> _Problem details_
Where a line of the listing below includes the word "signalling", reproduce that line.

> _Recorded data_
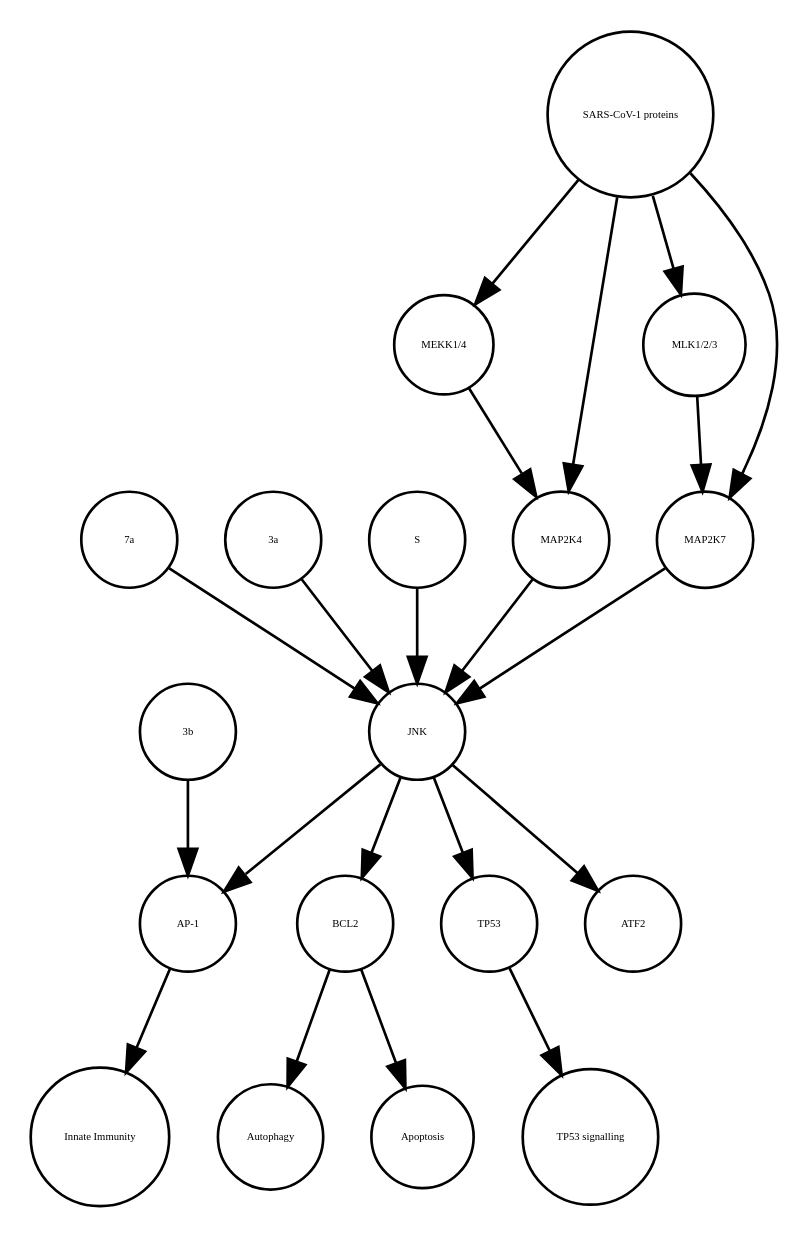
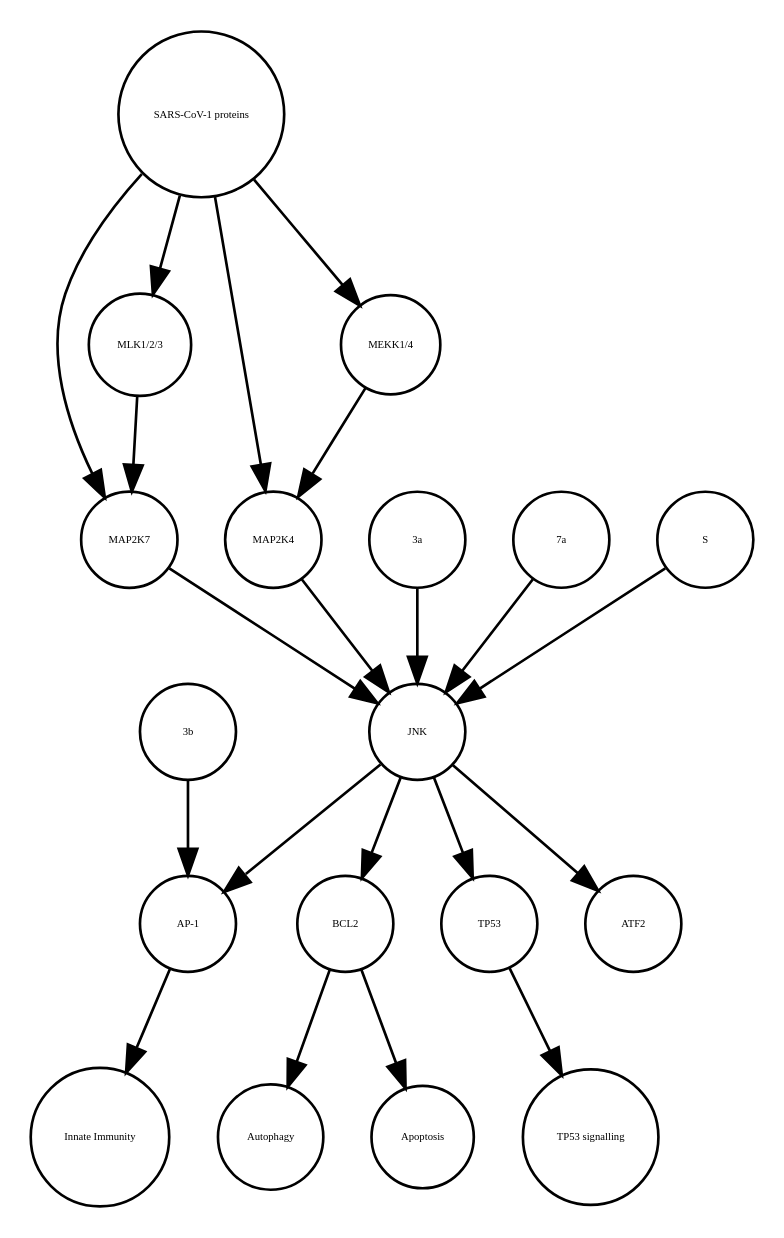
Before and after one commit to cannin/covid19-sbgn: the diagram in JNK_pathway_stable.xml_projected.dot, drawn with Graphviz. The commit also changed other lines of this file and 536 other files, not shown here.

```diff
--- a/JNK_pathway_stable.xml_projected.dot
+++ b/JNK_pathway_stable.xml_projected.dot
@@ -1,40 +1,40 @@
 strict digraph  {
 BCL2 [annotation=urn_miriam_ncbigene_596, bipartite=0, cls=macromolecule, fontsize=4, label=BCL2, shape=circle];
 Autophagy [annotation="urn_miriam_obo.go_GO%3A0006914", bipartite=0, cls=phenotype, fontsize=4, label=Autophagy, shape=circle];
 "AP-1" [annotation="", bipartite=0, cls=complex, fontsize=4, label="AP-1", shape=circle];
 "Innate Immunity" [annotation="urn_miriam_obo.go_GO%3A0045087", bipartite=0, cls=phenotype, fontsize=4, label="Innate Immunity", shape=circle];
 TP53 [annotation=urn_miriam_ncbigene_7157, bipartite=0, cls=macromolecule, fontsize=4, label=TP53, shape=circle];
 "TP53 signalling" [annotation="urn_miriam_obo.go_GO%3A0072331", bipartite=0, cls=phenotype, fontsize=4, label="TP53 signalling", shape=circle];
 Apoptosis [annotation="urn_miriam_obo.go_GO%3A0006915", bipartite=0, cls=phenotype, fontsize=4, label=Apoptosis, shape=circle];
+MAP2K7 [annotation=urn_miriam_ncbigene_5609, bipartite=0, cls=macromolecule, fontsize=4, label=MAP2K7, shape=circle];
+MAP2K4 [annotation=urn_miriam_ncbigene_6416, bipartite=0, cls=macromolecule, fontsize=4, label=MAP2K4, shape=circle];
+JNK [annotation="", bipartite=0, cls=complex, fontsize=4, label=JNK, shape=circle];
+"SARS-CoV-1 proteins" [annotation="", bipartite=0, cls=complex, fontsize=4, label="SARS-CoV-1 proteins", shape=circle];
+"3b" [annotation="", bipartite=0, cls=macromolecule, fontsize=4, label="3b", shape=circle];
+ATF2 [annotation=urn_miriam_ncbigene_1386, bipartite=0, cls=macromolecule, fontsize=4, label=ATF2, shape=circle];
+"3a" [annotation="", bipartite=0, cls=macromolecule, fontsize=4, label="3a", shape=circle];
 "7a" [annotation="", bipartite=0, cls=macromolecule, fontsize=4, label="7a", shape=circle];
-"3a" [annotation="", bipartite=0, cls=macromolecule, fontsize=4, label="3a", shape=circle];
 "MEKK1/4" [annotation="", bipartite=0, cls=complex, fontsize=4, label="MEKK1/4", shape=circle];
-"SARS-CoV-1 proteins" [annotation="", bipartite=0, cls=complex, fontsize=4, label="SARS-CoV-1 proteins", shape=circle];
-ATF2 [annotation=urn_miriam_ncbigene_1386, bipartite=0, cls=macromolecule, fontsize=4, label=ATF2, shape=circle];
-"3b" [annotation="", bipartite=0, cls=macromolecule, fontsize=4, label="3b", shape=circle];
 "MLK1/2/3" [annotation="", bipartite=0, cls=complex, fontsize=4, label="MLK1/2/3", shape=circle];
 S [annotation="", bipartite=0, cls=macromolecule, fontsize=4, label=S, shape=circle];
-MAP2K7 [annotation=urn_miriam_ncbigene_5609, bipartite=0, cls=macromolecule, fontsize=4, label=MAP2K7, shape=circle];
-JNK [annotation="", bipartite=0, cls=complex, fontsize=4, label=JNK, shape=circle];
-MAP2K4 [annotation=urn_miriam_ncbigene_6416, bipartite=0, cls=macromolecule, fontsize=4, label=MAP2K4, shape=circle];
 BCL2 -> Autophagy  [annotation="", interaction_type="necessary stimulation"];
 BCL2 -> Apoptosis  [annotation="", interaction_type=inhibition];
 "AP-1" -> "Innate Immunity"  [annotation="", interaction_type="necessary stimulation"];
 TP53 -> "TP53 signalling"  [annotation="", interaction_type="necessary stimulation"];
-"7a" -> JNK  [annotation="urn_miriam_pubmed_17141229|urn_miriam_taxonomy_694009|urn_miriam_taxonomy_392815", interaction_type=stimulation];
-"3a" -> JNK  [annotation="urn_miriam_pubmed_17141229|urn_miriam_taxonomy_694009|urn_miriam_taxonomy_392815", interaction_type=stimulation];
-"MEKK1/4" -> MAP2K4  [annotation="urn_miriam_pubmed_31226023|urn_miriam_taxonomy_694009|urn_miriam_taxonomy_392815", interaction_type=stimulation];
+MAP2K7 -> JNK  [annotation="urn_miriam_pubmed_17141229|urn_miriam_taxonomy_694009|urn_miriam_taxonomy_392815", interaction_type=stimulation];
+MAP2K4 -> JNK  [annotation="urn_miriam_pubmed_17141229|urn_miriam_taxonomy_694009|urn_miriam_taxonomy_392815", interaction_type=stimulation];
+JNK -> BCL2  [annotation=urn_miriam_pubmed_10567572, interaction_type=stimulation];
+JNK -> ATF2  [annotation=urn_miriam_pubmed_7824938, interaction_type=stimulation];
+JNK -> "AP-1"  [annotation="urn_miriam_pubmed_21561061|urn_miriam_taxonomy_694009", interaction_type=stimulation];
+JNK -> TP53  [annotation=urn_miriam_pubmed_9724739, interaction_type=stimulation];
+"SARS-CoV-1 proteins" -> "MEKK1/4"  [annotation="urn_miriam_pubmed_31226023|urn_miriam_taxonomy_694009|urn_miriam_taxonomy_392815", interaction_type=stimulation];
+"SARS-CoV-1 proteins" -> MAP2K4  [annotation="urn_miriam_pubmed_31226023|urn_miriam_taxonomy_694009|urn_miriam_taxonomy_392815", interaction_type=stimulation];
 "SARS-CoV-1 proteins" -> MAP2K7  [annotation="urn_miriam_pubmed_31226023|urn_miriam_taxonomy_694009|urn_miriam_taxonomy_392815", interaction_type=stimulation];
 "SARS-CoV-1 proteins" -> "MLK1/2/3"  [annotation="urn_miriam_taxonomy_694009|urn_miriam_pubmed_31226023|urn_miriam_taxonomy_392815", interaction_type=stimulation];
-"SARS-CoV-1 proteins" -> "MEKK1/4"  [annotation="urn_miriam_pubmed_31226023|urn_miriam_taxonomy_694009|urn_miriam_taxonomy_392815", interaction_type=stimulation];
-"SARS-CoV-1 proteins" -> MAP2K4  [annotation="urn_miriam_pubmed_31226023|urn_miriam_taxonomy_694009|urn_miriam_taxonomy_392815", interaction_type=stimulation];
 "3b" -> "AP-1"  [annotation="urn_miriam_pubmed_21561061|urn_miriam_taxonomy_694009", interaction_type=stimulation];
+"3a" -> JNK  [annotation="urn_miriam_pubmed_17141229|urn_miriam_taxonomy_694009|urn_miriam_taxonomy_392815", interaction_type=stimulation];
+"7a" -> JNK  [annotation="urn_miriam_pubmed_17141229|urn_miriam_taxonomy_694009|urn_miriam_taxonomy_392815", interaction_type=stimulation];
+"MEKK1/4" -> MAP2K4  [annotation="urn_miriam_pubmed_31226023|urn_miriam_taxonomy_694009|urn_miriam_taxonomy_392815", interaction_type=stimulation];
 "MLK1/2/3" -> MAP2K7  [annotation="urn_miriam_pubmed_31226023|urn_miriam_taxonomy_694009|urn_miriam_taxonomy_392815", interaction_type=stimulation];
 S -> JNK  [annotation="urn_miriam_pubmed_17267381|urn_miriam_taxonomy_694009|urn_miriam_taxonomy_392815", interaction_type=stimulation];
-MAP2K7 -> JNK  [annotation="urn_miriam_pubmed_17141229|urn_miriam_taxonomy_694009|urn_miriam_taxonomy_392815", interaction_type=stimulation];
-JNK -> TP53  [annotation=urn_miriam_pubmed_9724739, interaction_type=stimulation];
-JNK -> BCL2  [annotation=urn_miriam_pubmed_10567572, interaction_type=stimulation];
-JNK -> "AP-1"  [annotation="urn_miriam_pubmed_21561061|urn_miriam_taxonomy_694009", interaction_type=stimulation];
-JNK -> ATF2  [annotation=urn_miriam_pubmed_7824938, interaction_type=stimulation];
-MAP2K4 -> JNK  [annotation="urn_miriam_pubmed_17141229|urn_miriam_taxonomy_694009|urn_miriam_taxonomy_392815", interaction_type=stimulation];
 }
```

> _Written reply_
 "TP53 signalling" [annotation="urn_miriam_obo.go_GO%3A0072331", bipartite=0, cls=phenotype, fontsize=4, label="TP53 signalling", shape=circle];
 TP53 -> "TP53 signalling"  [annotation="", interaction_type="necessary stimulation"];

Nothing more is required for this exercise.